 Welch challenges the measure of damages adopted by the trial court saying, which is true, that the court allowed stumpage value only, although Welch presented testimony of the profit which he could have made had he proceeded to carry out the purpose for which the timber had been purchased from Nutting, i.e., harvesting the timber, manufacturing the same into lumber, and selling it on the lumber market. It is noteworthy that no price was determined in any of the agreements entered into by the parties. In fact these agreements specified that after Welch had set off the timber removed from the Raub land against the amount of the trespass, the parties would then confer as to the amount of damages still uncompensated for. Since it is uncontradicted that Welch did buy the land and timber in order to sell it as a finished product, we believe that the court erred when it determined the damages on the basis of the stumpage value only. ( Kansas City Fibre Box Co. v. F. Burart Mfg. Co., 184 Ark. 704 [ 44 S.W.2d 325]; Baily v. Hammonds, 193 Ark. 633 [ 101 S.W.2d 785]; McKenney v. Buffelen Mfg. Co., 232 F.2d 5; Rest., Torts, § 903.) In other words, the damages allowed should have included anticipated profit from the production and sale of lumber from the shortage as to each species not compensated for by lieu timber and logs, less such profit already received by Welch as to any species for which Raub had over-compensated.

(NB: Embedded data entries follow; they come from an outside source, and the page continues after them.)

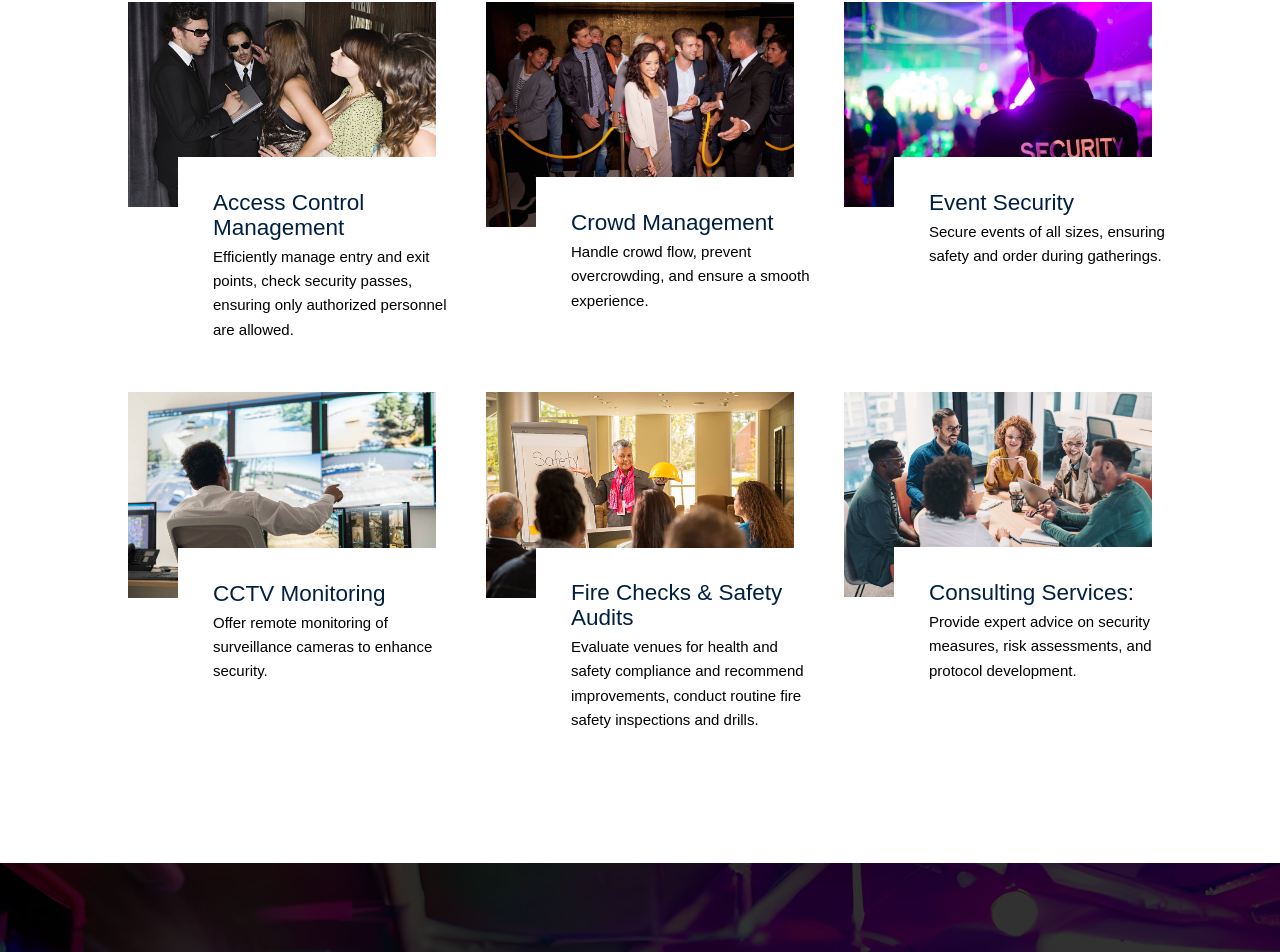
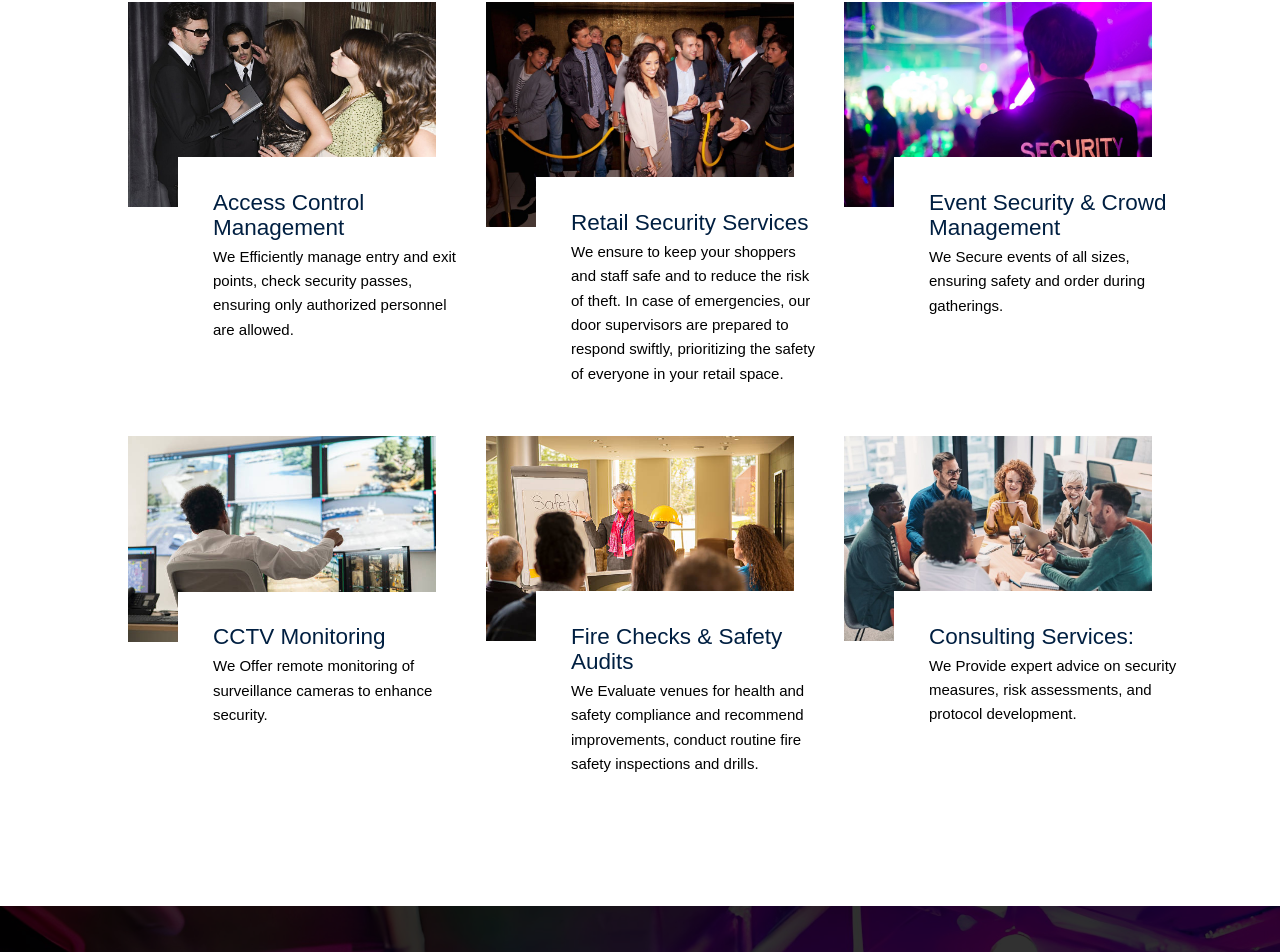
Before and after one commit to profCodey/global, a React (Create React App) app: page /services in a window 1280 px wide. Shown: the part 1100-2052 px from the top of the page. Built offline with nearby package versions, Linux system fonts and the light colour scheme.

Commit message:
retail security started

```diff
--- a/src/component/AboutPage/Services.js
+++ b/src/component/AboutPage/Services.js
@@ -10,27 +10,27 @@ import consultancy from "../../assets/images/consultancy.jpg";
 function OurServices() {
   let header1 = "Access Control Management";
   let text1 =
-    "Efficiently manage entry and exit points, check security passes, ensuring only authorized personnel are allowed.";
+    "We Efficiently manage entry and exit points, check security passes, ensuring only authorized personnel are allowed.";
 
-   let header2 = "Crowd Management";
+   let header2 = "Retail Security Services";
   let text2 =
-    "Handle crowd flow, prevent overcrowding, and ensure a smooth experience.";
+    "We ensure to keep your shoppers and staff safe and to reduce the risk of theft. In case of emergencies, our door supervisors are prepared to respond swiftly, prioritizing the safety of everyone in your retail space. ";
 
-   let header3 = "Event Security";
+   let header3 = "Event Security & Crowd Management";
   let text3 =
-    "Secure events of all sizes, ensuring safety and order during gatherings.";
+    "We Secure events of all sizes, ensuring safety and order during gatherings.";
 
    let header4 = "CCTV Monitoring";
   let text4 =
-    "Offer remote monitoring of surveillance cameras to enhance security.";
+    "We Offer remote monitoring of surveillance cameras to enhance security.";
 
    let header5 = "Fire Checks & Safety Audits";
   let text5 =
-    "Evaluate venues for health and safety compliance and recommend improvements, conduct routine fire safety inspections and drills.";
+    "We Evaluate venues for health and safety compliance and recommend improvements, conduct routine fire safety inspections and drills.";
 
    let header6 = "Consulting Services:";
   let text6 =
-    "Provide expert advice on security measures, risk assessments, and protocol development.";
+    "We Provide expert advice on security measures, risk assessments, and protocol development.";
 
 
 
```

The cause is remanded to the trial court for a determination of the damages in accordance with the rule set forth above. In all other respects the judgment is affirmed.
Van Dyke, P.J., and Schottky, J., concurred.